In this study, we visualize the topological states of ZrTe5 by spin- and angle- resolved photoemission spectroscopy (ARPES): a quasi-1D band with spin-momentum locking was revealed on the side surface. We further demonstrate that the bulk band gap is controlled by external strain, realizing a more stable WTI state or an ideal Dirac semimetal (DS) state. The highly directional spin-current and the tunable band gap in ZrTe5 will provide an excellent platform for applications [3].

ZrTe5 has a quasi-1D crystal structure. In principle, it should be possible to cleave both top and side surfaces. Along the lattice b direction, the layers are stacked by van der Waals forces, and a clean surface can be easily obtained by cleavage. Instead, Te–Te bonding exists between adjacent layers along the lattice c direction, causing much more difficulty in cleaving the side a-b surface. In this work, we successfully cleaved the side a-b surface with a top post and silver epoxy. The problem, however, is that the cleaved areas are very small and inhomogeneous. With a synchrotron-based nano-ARPES (spot size < 1 μm), we took real space maps of photoemission intensity on several samples, as sketched in Fig. 1(a). It is found that the typical dimension of cleaved areas is around or smaller than 50 μm (Fig. 1(b)).

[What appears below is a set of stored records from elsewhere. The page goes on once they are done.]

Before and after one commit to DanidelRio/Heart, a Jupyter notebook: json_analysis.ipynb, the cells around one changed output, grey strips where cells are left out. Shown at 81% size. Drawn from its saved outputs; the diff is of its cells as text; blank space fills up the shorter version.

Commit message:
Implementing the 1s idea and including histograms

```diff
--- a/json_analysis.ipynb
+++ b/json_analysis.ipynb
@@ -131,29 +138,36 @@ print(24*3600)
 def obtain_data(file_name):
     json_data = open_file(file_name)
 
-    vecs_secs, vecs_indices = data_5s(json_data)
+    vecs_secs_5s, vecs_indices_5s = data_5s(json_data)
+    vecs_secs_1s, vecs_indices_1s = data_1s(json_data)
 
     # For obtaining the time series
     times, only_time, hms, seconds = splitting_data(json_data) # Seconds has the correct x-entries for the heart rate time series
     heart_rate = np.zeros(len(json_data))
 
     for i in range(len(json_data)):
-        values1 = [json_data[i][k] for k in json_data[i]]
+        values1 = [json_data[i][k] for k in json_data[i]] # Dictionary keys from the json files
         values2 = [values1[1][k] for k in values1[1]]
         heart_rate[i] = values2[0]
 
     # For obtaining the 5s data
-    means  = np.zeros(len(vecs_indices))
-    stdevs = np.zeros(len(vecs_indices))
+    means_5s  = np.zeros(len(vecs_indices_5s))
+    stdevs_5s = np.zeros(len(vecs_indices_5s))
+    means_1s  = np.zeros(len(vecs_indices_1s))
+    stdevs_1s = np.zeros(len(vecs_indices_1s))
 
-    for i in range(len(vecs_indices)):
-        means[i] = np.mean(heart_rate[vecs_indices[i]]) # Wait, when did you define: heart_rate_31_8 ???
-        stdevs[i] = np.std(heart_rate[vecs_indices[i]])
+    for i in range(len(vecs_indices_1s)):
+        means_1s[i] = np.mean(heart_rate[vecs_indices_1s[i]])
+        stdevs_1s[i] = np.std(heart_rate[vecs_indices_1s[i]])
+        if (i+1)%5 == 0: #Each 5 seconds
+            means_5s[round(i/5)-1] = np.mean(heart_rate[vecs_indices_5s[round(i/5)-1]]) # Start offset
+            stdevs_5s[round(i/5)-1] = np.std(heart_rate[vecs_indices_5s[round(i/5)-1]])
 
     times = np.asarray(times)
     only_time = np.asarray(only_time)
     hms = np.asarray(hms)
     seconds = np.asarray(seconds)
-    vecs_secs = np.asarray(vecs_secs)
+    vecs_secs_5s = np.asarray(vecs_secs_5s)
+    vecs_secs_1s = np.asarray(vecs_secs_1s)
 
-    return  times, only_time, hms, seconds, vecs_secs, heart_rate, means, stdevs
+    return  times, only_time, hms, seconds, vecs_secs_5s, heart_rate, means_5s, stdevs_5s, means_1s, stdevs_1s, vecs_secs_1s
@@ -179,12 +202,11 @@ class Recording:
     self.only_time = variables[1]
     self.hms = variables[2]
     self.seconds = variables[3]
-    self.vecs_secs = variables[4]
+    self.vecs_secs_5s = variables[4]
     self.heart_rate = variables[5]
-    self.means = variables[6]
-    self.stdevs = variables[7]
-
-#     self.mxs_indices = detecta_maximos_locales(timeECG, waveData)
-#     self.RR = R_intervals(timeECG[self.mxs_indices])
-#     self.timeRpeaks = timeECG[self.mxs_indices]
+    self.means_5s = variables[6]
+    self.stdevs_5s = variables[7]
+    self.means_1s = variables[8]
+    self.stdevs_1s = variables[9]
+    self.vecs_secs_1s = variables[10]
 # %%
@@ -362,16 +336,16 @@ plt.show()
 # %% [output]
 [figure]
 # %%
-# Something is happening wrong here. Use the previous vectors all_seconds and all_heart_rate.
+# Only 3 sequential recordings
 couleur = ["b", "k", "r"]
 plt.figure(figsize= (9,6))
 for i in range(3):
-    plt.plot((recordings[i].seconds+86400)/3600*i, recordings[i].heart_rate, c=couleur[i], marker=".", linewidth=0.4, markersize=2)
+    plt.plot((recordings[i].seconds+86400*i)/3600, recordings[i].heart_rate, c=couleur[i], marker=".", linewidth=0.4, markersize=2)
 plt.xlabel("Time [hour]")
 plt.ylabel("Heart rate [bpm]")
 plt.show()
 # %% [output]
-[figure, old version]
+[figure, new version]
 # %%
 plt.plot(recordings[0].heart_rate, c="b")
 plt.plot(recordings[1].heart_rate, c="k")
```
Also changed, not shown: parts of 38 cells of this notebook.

In k-space, a quasi-1D Fermi surface is exhibited by plotting ARPES intensities about the Fermi level, which shows no dispersion along lattice b direction (Fig. 1(d)). Along the lattice a direction, the band shows a hole-like dispersion (Fig. 1(c)). With different photon energies (74 eV and 7 eV), we did not find any change for this band, which support its surface origin (no kz dispersion). For the topological surface state, spin polarization is expected. To confirm this, we have used spin-resolved ARPES to check the spin texture of the surface band. A clear spin polarization is detected along the lattice b direction. In contrast, the spin polarization is almost zero along the lattice a and c directions, as indicated by red and blue arrows in Fig. 1(d). Therefore, the band is spin-polarized along the b-direction with spin-momentum locking, consistent with the spin-texture of WTIs with a quasi-1D dispersion.

On the top surface (Fig. 2(a)), we observe a small bulk gap (~ 28 meV), as shown in the middle panel of Fig. 2(c), which indicates that the WTI state in ZrTe5 is protected only marginally from external perturbations. Theoretical calculations proposed that the band gap changes with external strain. Thus, we further designed a strain device and checked the strain dependence of band structure in ZrTe5. Both compressive strain and tensile strain are applied along the chain direction of ZrTe5. The band structures under different strains are displayed in Fig. 2(c). The sample with no strain shows a band gap of ~28 meV. With tensile strain, the band gap is enlarged to ~ 51 meV. In contrast, we could reduce the band gap by compressive strain, even realizing a Dirac semimetal state with no band gap. In Fig. 2(b), we summarized the topological phases of ZrTe5 with different strains.

Our results demonstrate the existence and tunability of the WTI states in ZrTe5. The spin-momentum locked quasi-1D surface states and the strain-tunable bulk gap make ZrTe5 an ideal platform for 2D devices and spin engineering.

  • [1] R. Noguchi et al., Nature, 566, 518 (2019).
  • [2] H. Weng, X. Dai, and Z. Fang, Phys. Rev. X 4, 011002 (2014).
  • [3] P. Zhang et al., Nature Commun. 12, 406 (2021).
  • Authors
  • P. Zhang, R. Noguchi, K. Kuroda, C. Lin, K. Kawaguchi, K. Yajia, A. Harasawa, M. Lippmaa, S. Nieb, H. Wengc, V. Kandybad, A. Giampietrid, A. Barinovd, Q. Lie, G.D. Gue, S. Shinf, and T. Kondo
  • aNational Institute for Materials Science
  • bStanford University
  • cChinese Academy of Sciences
  • dElettra - Sincrotrone Trieste
  • eBrookhaven National Laboratory
  • fThe University of Tokyo